Background: Peripheral pulse pressure ( PPP) is routinely measured during primary percutaneous coronary intervention (PCI). However, little is known about the correlation between PPP and systolic function. We sought to determine the prognostic value of PPP for predicting long-term systolic function in patients with ST- Segment Elevation Myocardial Infarction (STEMI).
Methods: Patients with acute STEMI without previous history of heart failure (N=241) who underwent primary PCI were studied retrospectively. PPP was measured at the time of primary PCI using standard sphygmomanometer. Patients were divided into tertiles according to PPP. Patients in the lowest tertile (Group A, PP<49 mmHg, n=88) were compared with the remainder of the cohort (Group B, n=153). Systolic function was assessed using 2D transthoracic echocardiogram within a week of primary PCI (n=234) and at follow up (n=132). Systolic dysfunction was defined as ejection fraction (EF) < 40%.
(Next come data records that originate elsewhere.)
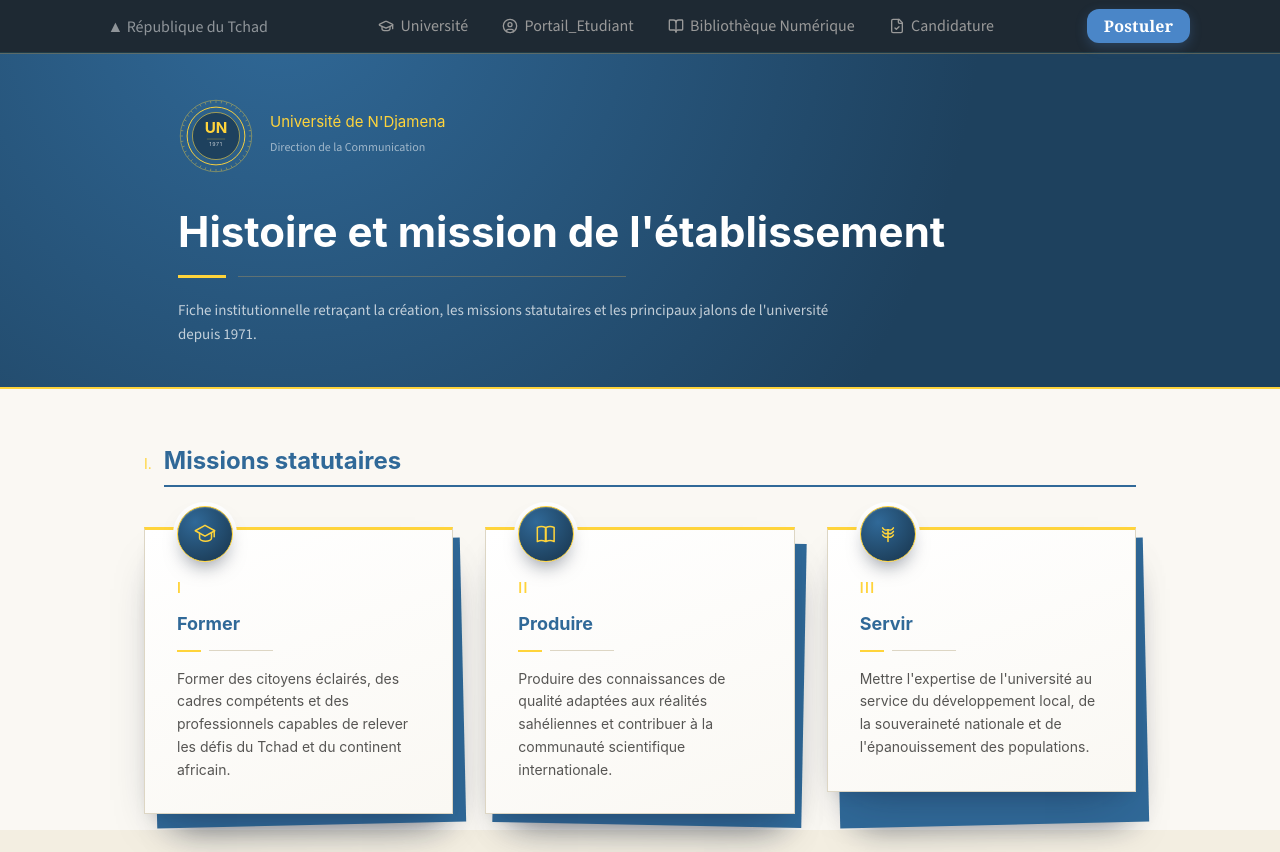
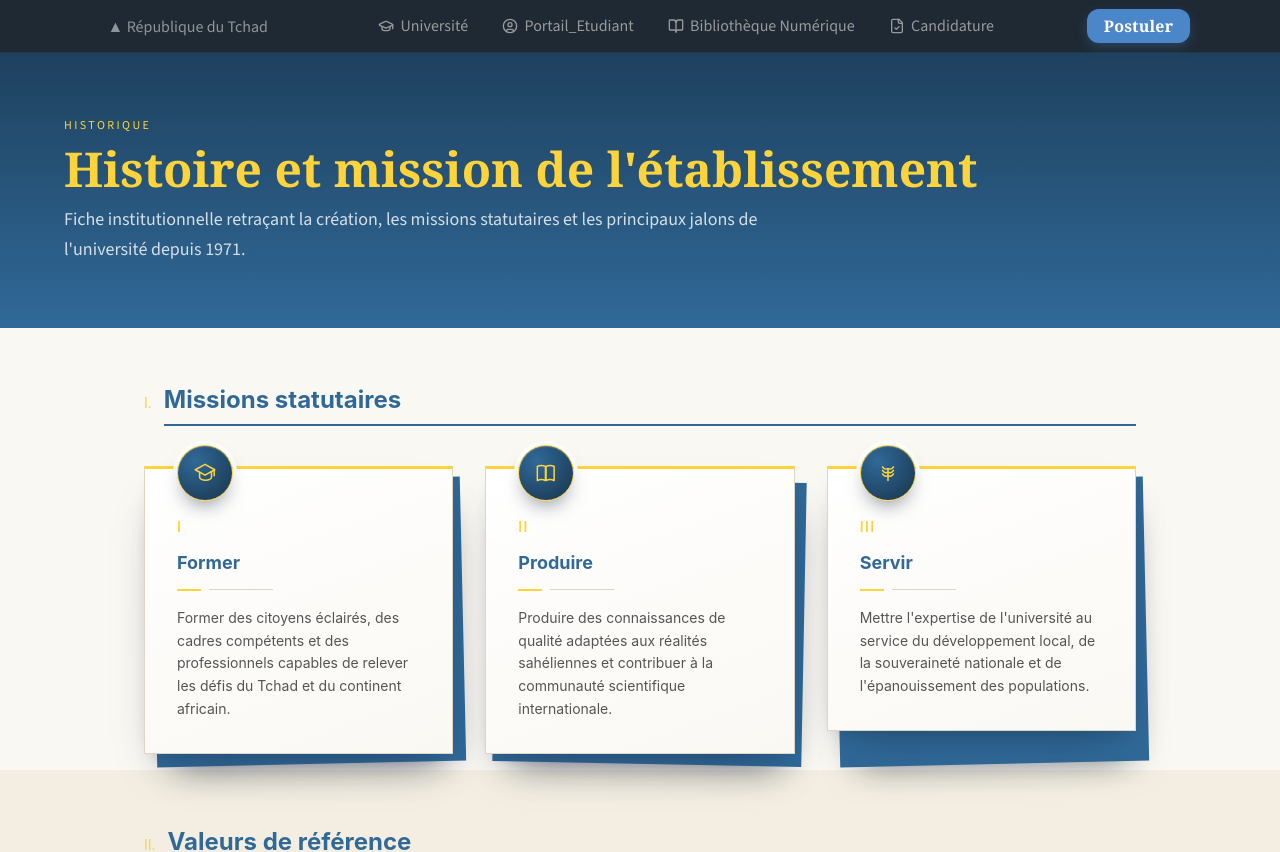
Before and after one commit to Barya696/universite-ndjamena-official-web, a React (Vite) app in the folder frontend/: page /universite/a-propos/histoire-mission in a window 1280 px wide. Shown: the top 852 px of the page. Built offline with nearby package versions, Linux system fonts and the light colour scheme.

Commit message:
Histoire et mission de l'établissement section update

```diff
--- a/frontend/src/app/Components/Universites/A_propos/HistoireMission.tsx
+++ b/frontend/src/app/Components/Universites/A_propos/HistoireMission.tsx
@@ -43,37 +43,8 @@ const VALEURS = [
   "Innovation & créativité",
 ];
 
-// Ceremonial seal: engraved double rim, radial tick marks (like a coin edge),
-// and the founding year set into the medallion — every mark here carries
-// real content instead of being pure ornament.
-function Seal({ size = 76 }: { size?: number }) {
-  const ticks = Array.from({ length: 40 });
-  return (
-    <svg width={size} height={size} viewBox="0 0 100 100" aria-hidden="true" className="shrink-0">
-      <circle cx="50" cy="50" r="47" fill="none" stroke={GOLD} strokeWidth="1" opacity="0.5" />
-      {ticks.map((_, i) => {
-        const angle = (i / ticks.length) * Math.PI * 2;
-        const x1 = 50 + 43.5 * Math.cos(angle);
-        const y1 = 50 + 43.5 * Math.sin(angle);
-        const x2 = 50 + 46.5 * Math.cos(angle);
-        const y2 = 50 + 46.5 * Math.sin(angle);
-        return <line key={i} x1={x1} y1={y1} x2={x2} y2={y2} stroke={GOLD} strokeWidth="0.9" opacity="0.55" />;
-      })}
-      <circle cx="50" cy="50" r="38" fill="none" stroke={GOLD} strokeWidth="1.25" />
-      <circle cx="50" cy="50" r="31" fill={NAVY_DEEP} stroke={GOLD} strokeWidth="0.75" />
-      <text x="50" y="46" textAnchor="middle" fontFamily={FONT} fontSize="20" fontWeight="700" fill={GOLD}>
-        UN
-      </text>
-      <line x1="38" y1="54" x2="62" y2="54" stroke={GOLD} strokeWidth="0.6" opacity="0.6" />
-      <text x="50" y="63" textAnchor="middle" fontFamily={FONT} fontSize="7" letterSpacing="1" fill="rgba(255,255,255,0.75)">
-        1971
-      </text>
-    </svg>
-  );
-}
-
 // Small line-art emblem for each mission, set in the same navy-fill /
-// gold-stroke medallion language as the header seal.
+// gold-stroke medallion language as the rest of the page.
 function MissionIcon({ kind }: { kind: "former" | "produire" | "servir" }) {
   return (
     <span
@@ -120,47 +91,29 @@ function MissionIcon({ kind }: { kind: "former" | "produire" | "servir" }) {
 export default function HistoireMission() {
   return (
     <div style={{ background: PARCHMENT }} className="min-h-screen">
-      {/* EN-TÊTE OFFICIEL */}
-      <header
-        className="relative overflow-hidden"
+      {/* EN-TÊTE — restyled to match MotRecteur's hero */}
+      <section
+        className="py-16 px-4 md:px-[50px]"
         style={{
-          background: `radial-gradient(circle at 22% -20%, ${NAVY} 0%, ${NAVY_DEEP} 65%)`,
-          borderTop: `1px solid rgba(198,161,91,0.35)`,
+          background: `linear-gradient(180deg, ${NAVY_DEEP} 0%, ${NAVY} 100%)`,
         }}
       >
-        <div className="max-w-5xl mx-auto relative px-4 md:px-[50px] pt-11 pb-10">
-          <div className="flex items-center gap-4 mb-8">
-            <Seal />
-            <div className="min-w-0">
-              <p className="text-[15px] leading-tight" style={{ color: GOLD, fontFamily: FONT }}>
-                Université de N'Djamena
-              </p>
-              <p className="text-[12px] mt-0.5" style={{ color: "rgba(255,255,255,0.55)" }}>
-                Direction de la Communication
-              </p>
-            </div>
-          </div>
-
+        <div className="max-w-6xl mx-auto">
+          <p className="uppercase tracking-[0.2em] text-xs mb-3" style={{ color: GOLD }}>
+            Historique
+          </p>
           <h1
-            className="text-3xl md:text-[42px] font-bold leading-tight mb-4"
-            style={{ color: "#fff", fontFamily: FONT }}
+            className="text-4xl md:text-5xl font-bold mb-3"
+            style={{ color: GOLD, fontFamily: "Georgia, serif" }}
           >
             Histoire et mission de l'établissement
           </h1>
-
-          <div className="flex items-center gap-3 mb-5 max-w-md">
-            <div style={{ width: 48, height: 3, background: GOLD }} />
-            <div style={{ flex: 1, height: 1, background: "rgba(198,161,91,0.35)" }} />
-          </div>
-
-          <p className="text-[15px] max-w-2xl leading-relaxed" style={{ color: "rgba(255,255,255,0.72)" }}>
+          <p className="text-lg text-white/80 max-w-3xl leading-relaxed">
             Fiche institutionnelle retraçant la création, les missions statutaires
             et les principaux jalons de l'université depuis 1971.
           </p>
         </div>
-
-        <div style={{ height: 2, background: GOLD }} />
-      </header>
+      </section>
 
       {/* MISSION */}
       <section className="max-w-5xl mx-auto px-4 pt-14 pb-4">
```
Results: In our study population, (mean age 57 ±12 years, male 66%) there was a high prevalence of smoking (70%), Hyperlipidemia (76 %), Hypertension (77%) and, Diabetes (34%). Mean EF for the entire cohort at admission was 49±13%. Patient in Group A had significantly lower mean EF compared with group B at admission (45% vs. 51%) and follow up (48% vs. 53%) ( p<0.05 for both). On follow up at a median of 148 days (IQR 73-486 days), 24 of 132 patients had persistent systolic dysfunction. Group A were significantly more likely to have persistent systolic dysfunction with adjusted (Age, sex, BMI, HTN, HLD, DM, smoking, CKD, medications) OR of 4.06 (1.2-12.8) respectively (p=0.017).
Conclusion: Low PPP at the time of primary PCI is associated with increased risk of persistent systolic dysfunction in patients with STEMI.
Author Disclosures: M. Madmani: None. T. Pasala: None. D. Sharma: None. S. Gandhi: None.
- © 2014 by American Heart Association, Inc.